40: 4.85 (estimated)
Has a quick release with nice zip. Arm is strong enough to fit it in tight windows and the ball comes out with a good, tight spiral. Shows some ability on the intermediate and vertical throws, able to throw down the seam. Does a good job going to his second progressions, and is allowed to scan the entire field in his offense. Has some anticipation and flashes good touch and accuracy at times. Can throw guys open. Stands tough in the pocket and makes generally good decisions with the ball. Has some ability to slide and step up in the pocket.
Doesn't wow you with his arm strength, and it doesn't shine unless he has the time to step into his throws. Doesn't have pinpoint accuracy. Can be late or behind on throws over the middle. Doesn't always set his feet and deliver, and can struggle to reset his feet at times when he's on the move. Holds onto the ball too long and decision making and ability dips when he's forced to move and evade pressure. Doesn't really have the athleticism to extend the play, and is not a natural runner with the ball in his hands. Doesn't always do a good job moving within the pocket and anticipating pressure. Works almost exclusively out of the shotgun. He'll stare down receivers and doesn't look off guys in zone.
Like Joe Flacco before him, Devlin is a former transfer that shined at Delaware. Devlin spent two years at Penn State, and when he lost the starting competition to Daryll Clark in 2008, he opted to transfer. In his two years at Penn State, he combined for 459 passing yards, completing 25 of 48 passes (52.1%) and 4 touchdowns and no interceptions. His first season at Delaware, he completed 220 of 344 passes (64.0%) for 2664 yards, 16 TDs, and 9 INTs, along with 4 rushing TDs, sporting a 6-5 record as a starter. This past year, he led the Blue Hens to an 11-3 mark and the FCS national championship game. He completed 261 of 384 passes (68.0%) for 3032 yards, 22 TDs, 3 INTs, and also rushed for 1 more score. Missed one start this year because he broke his non-throwing wrist. When given time, Devlin is a precise and efficient QB that works well on the short, quick passing game.

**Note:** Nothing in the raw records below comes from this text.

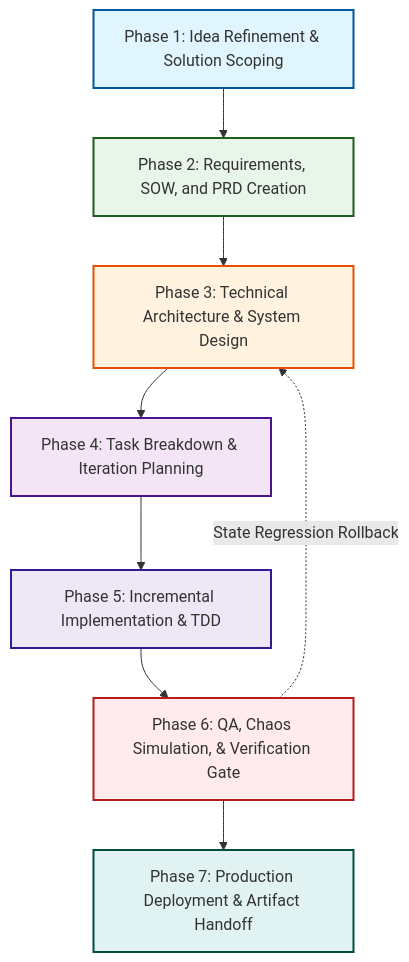
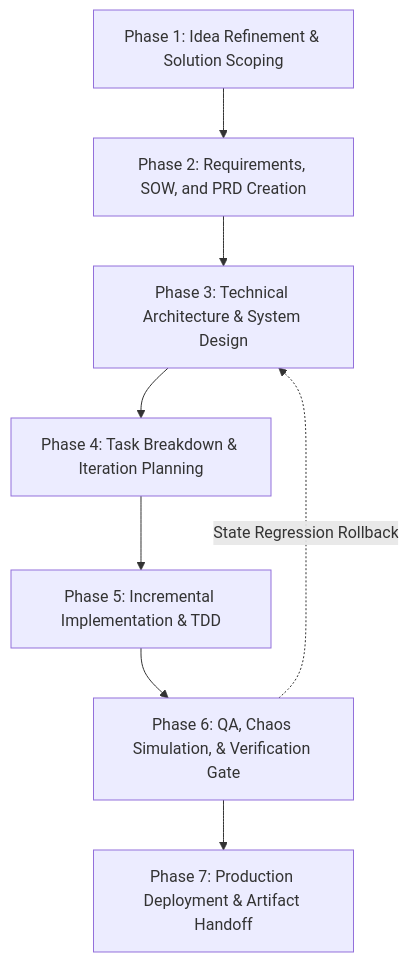
Before and after one commit to enriquekalven/delta-skills: the diagram in docs/e2e-delivery-workflow.md, drawn with Mermaid. The commit also changed other lines of this file and 25 other files, not shown here.

Commit message:
feat: expand meta-skills suite, add GCP architecture advisor, and update TDL user guide

````diff
--- a/docs/e2e-delivery-workflow.md
+++ b/docs/e2e-delivery-workflow.md
@@ -28,19 +26,11 @@
 ```mermaid
 graph TD
     A["Phase 1: Idea Refinement & Solution Scoping"] --> B["Phase 2: Requirements, SOW, and PRD Creation"]
     B --> C["Phase 3: Technical Architecture & System Design"]
     C --> D["Phase 4: Task Breakdown & Iteration Planning"]
     D --> E["Phase 5: Incremental Implementation & TDD"]
     E --> F["Phase 6: QA, Chaos Simulation, & Verification Gate"]
     F --> G["Phase 7: Production Deployment & Artifact Handoff"]
 
     F -. "State Regression Rollback" .-> C
-
-    style A fill:#e1f5fe,stroke:#01579b,stroke-width:2px
-    style B fill:#e8f5e9,stroke:#1b5e20,stroke-width:2px
-    style C fill:#fff3e0,stroke:#e65100,stroke-width:2px
-    style D fill:#f3e5f5,stroke:#4a148c,stroke-width:2px
-    style E fill:#ede7f6,stroke:#311b92,stroke-width:2px
-    style F fill:#ffebee,stroke:#b71c1c,stroke-width:2px
-    style G fill:#e0f2f1,stroke:#004d40,stroke-width:2px
 ```
````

Devlin isn't going to be a franchise QB, but he flashes just enough tools to think that with time and development, he can be a very good starter. Unlike most college QBs, he has experience scanning the entire field which should give him a leg up when it comes to running an NFL offense. The issue is that the clock in his head is going to have to be a lot shorter dealing with an NFL pass rush than he is used to at Delaware. When teams were able to get pressure on him in the playoffs, his efficiency dipped. But he has the arm strength to make all of the throws, and while he doesn't have a gun, with his quick release, you have to like the fact that it can get better going forward. I'm not sure of his intangibles, and because of it, I think he's best off growing into a role rather than being asked to be the guy from the get go. Let him hold a clipboard for a few years, and i do think he can be a good starting NFL quarterback if he can get comfortable in a system. I don't think he'll be an elite QB even with time on the bench, but it wouldn't surprise me one bit if five or six years from now we're looking back at this draft class and discover he was the best of the bunch and perhaps even the only one that is starting and having success in this league because of that initial patience. Ultimately, I think I would compare him to Matt Cassel. Like with Cassel, it was obvious from an early point in his career that he was going to be a starting QB, and with time (3+ years) to get comfortable in a system, he proved he can run that system efficiently like a Top 15 QB. I think Devlin is destined to be a starter in this league, and a good one. But how good will depend on the system he's in and whether or not teams are patient with him.
Devlin has the tools to fit well in Atlanta because like Ryan he's not super-armed or super-athletic. And he is good enoguh that he could beat Wilson in a camp battle straight up if the Falcons like his intangibles. BUt with Wilson having the better arm and more experience, Devlin would likely be a practice squad candidate, but by his third season should be holding down the No. 2 job behind Ryan. And eventually could be traded for picks by the next season.
For a team that is going to be patient with him and give him time to develop, I wouldn't have a problem if they took him in the late part of the second round. But his ability is probably more in line with third round talent because he's probably not going to make a huge impact early on and doesn't seem to have those top-level intangibles to think his upside is huge down the road.
1-poor, 2-weak, 3-above average, 4-very good, 5-elite
Arm Strength: 3.5
Decision Making: 3.5
Pocket Awareness: 2.5
"Vincere scis, Hannibal, victoria uti nescis" -- Maharbal, 216 B.C.E.